Kerberos everywhere, and it just didn't seem worth it. We're a
big Kerberos/AFS shop, but we still use YP.
A few other comments, as long as we're talking about Kerberos:
>Yep, but it at least does one thing well: authentication. It's not
>easy to administer, it's not terribly easy for users to understand,
>and it doesn't handle administrative information (GECOS info,
>username, UID, etc.), but at least it manages authentication well.
I don't quite understand what people mean by "users don't understand
Kerberos". Sure, they don't, but they don't understand 95% of the
things they use, and that generally doesn't stop them :-) For
example, they don't understand YP, but they use it just fine.
In our environment you walk up to a workstation, type in your
password at the login prompt, and you don't have to type in your
password again for that day. You can use telnet, rlogin, rsh, ftp,
and they all work like you're used to ... except that you don't
have to type in your password again.
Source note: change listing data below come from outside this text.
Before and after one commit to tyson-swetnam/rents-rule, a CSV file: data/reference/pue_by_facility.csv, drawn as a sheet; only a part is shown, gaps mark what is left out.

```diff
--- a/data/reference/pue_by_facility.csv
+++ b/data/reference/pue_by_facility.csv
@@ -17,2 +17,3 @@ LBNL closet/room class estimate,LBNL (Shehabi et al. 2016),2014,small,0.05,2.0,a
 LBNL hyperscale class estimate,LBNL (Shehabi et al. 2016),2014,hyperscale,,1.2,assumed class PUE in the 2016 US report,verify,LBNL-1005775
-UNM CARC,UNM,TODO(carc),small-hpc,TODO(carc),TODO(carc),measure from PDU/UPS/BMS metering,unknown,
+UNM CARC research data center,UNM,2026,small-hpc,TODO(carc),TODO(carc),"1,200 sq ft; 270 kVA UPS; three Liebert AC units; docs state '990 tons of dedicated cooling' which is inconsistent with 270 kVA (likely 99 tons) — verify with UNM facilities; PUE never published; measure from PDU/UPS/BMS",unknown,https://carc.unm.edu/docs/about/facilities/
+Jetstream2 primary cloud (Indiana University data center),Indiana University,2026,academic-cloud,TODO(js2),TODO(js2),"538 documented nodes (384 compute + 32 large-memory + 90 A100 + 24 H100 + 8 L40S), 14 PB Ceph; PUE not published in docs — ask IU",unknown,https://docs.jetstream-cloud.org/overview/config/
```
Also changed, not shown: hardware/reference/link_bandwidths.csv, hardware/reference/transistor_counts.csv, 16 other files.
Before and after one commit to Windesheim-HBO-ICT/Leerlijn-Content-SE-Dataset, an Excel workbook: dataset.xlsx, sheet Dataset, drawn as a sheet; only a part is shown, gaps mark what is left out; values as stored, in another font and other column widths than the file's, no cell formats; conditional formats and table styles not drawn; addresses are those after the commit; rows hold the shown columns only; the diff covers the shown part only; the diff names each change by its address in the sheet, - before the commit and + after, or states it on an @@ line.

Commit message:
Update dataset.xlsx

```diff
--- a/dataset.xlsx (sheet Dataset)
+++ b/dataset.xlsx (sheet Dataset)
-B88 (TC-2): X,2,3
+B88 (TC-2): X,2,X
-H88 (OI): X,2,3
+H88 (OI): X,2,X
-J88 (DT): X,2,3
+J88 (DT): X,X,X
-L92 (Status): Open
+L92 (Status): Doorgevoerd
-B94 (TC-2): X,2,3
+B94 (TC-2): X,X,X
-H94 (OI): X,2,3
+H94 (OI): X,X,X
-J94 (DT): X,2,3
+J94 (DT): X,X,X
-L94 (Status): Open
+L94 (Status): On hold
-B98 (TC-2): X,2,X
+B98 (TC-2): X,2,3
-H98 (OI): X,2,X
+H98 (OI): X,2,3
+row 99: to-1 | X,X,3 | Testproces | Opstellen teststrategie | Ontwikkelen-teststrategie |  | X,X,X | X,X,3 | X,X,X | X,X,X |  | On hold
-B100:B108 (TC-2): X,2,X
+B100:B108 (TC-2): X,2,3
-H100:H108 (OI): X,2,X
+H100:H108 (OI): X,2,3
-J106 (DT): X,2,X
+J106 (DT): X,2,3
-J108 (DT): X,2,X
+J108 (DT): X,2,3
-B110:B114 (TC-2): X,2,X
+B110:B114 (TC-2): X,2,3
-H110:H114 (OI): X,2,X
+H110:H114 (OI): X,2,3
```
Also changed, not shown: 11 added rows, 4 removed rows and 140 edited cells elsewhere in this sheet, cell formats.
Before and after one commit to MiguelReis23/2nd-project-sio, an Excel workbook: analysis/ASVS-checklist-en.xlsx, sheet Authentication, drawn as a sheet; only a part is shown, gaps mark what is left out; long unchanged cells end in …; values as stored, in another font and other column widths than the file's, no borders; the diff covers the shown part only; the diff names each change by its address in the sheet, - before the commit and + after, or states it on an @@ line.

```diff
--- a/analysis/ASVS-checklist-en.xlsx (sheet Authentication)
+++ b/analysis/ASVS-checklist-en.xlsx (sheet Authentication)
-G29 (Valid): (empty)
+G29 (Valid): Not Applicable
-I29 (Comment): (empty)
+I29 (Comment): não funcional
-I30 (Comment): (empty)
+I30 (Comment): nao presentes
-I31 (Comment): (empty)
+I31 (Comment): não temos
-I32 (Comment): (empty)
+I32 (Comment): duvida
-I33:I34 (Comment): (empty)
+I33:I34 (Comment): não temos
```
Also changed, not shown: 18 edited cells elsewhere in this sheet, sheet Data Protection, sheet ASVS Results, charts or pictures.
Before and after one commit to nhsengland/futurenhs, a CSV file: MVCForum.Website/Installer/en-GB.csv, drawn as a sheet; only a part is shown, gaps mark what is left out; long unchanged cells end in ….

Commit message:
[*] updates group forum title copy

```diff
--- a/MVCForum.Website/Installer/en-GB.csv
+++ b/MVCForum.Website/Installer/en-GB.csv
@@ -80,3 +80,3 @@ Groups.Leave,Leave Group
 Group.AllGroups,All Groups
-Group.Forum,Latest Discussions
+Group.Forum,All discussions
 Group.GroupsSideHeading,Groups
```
Even our dumbest users don't
have a problem with this.
As for DCE ... I don't know of any DCE ports to NetBSD. It's a big
nasty mess, and I've been staying away from it. Especially since
it's lagging in important Kerberos developments, I don't think
it's very relevant nowadays.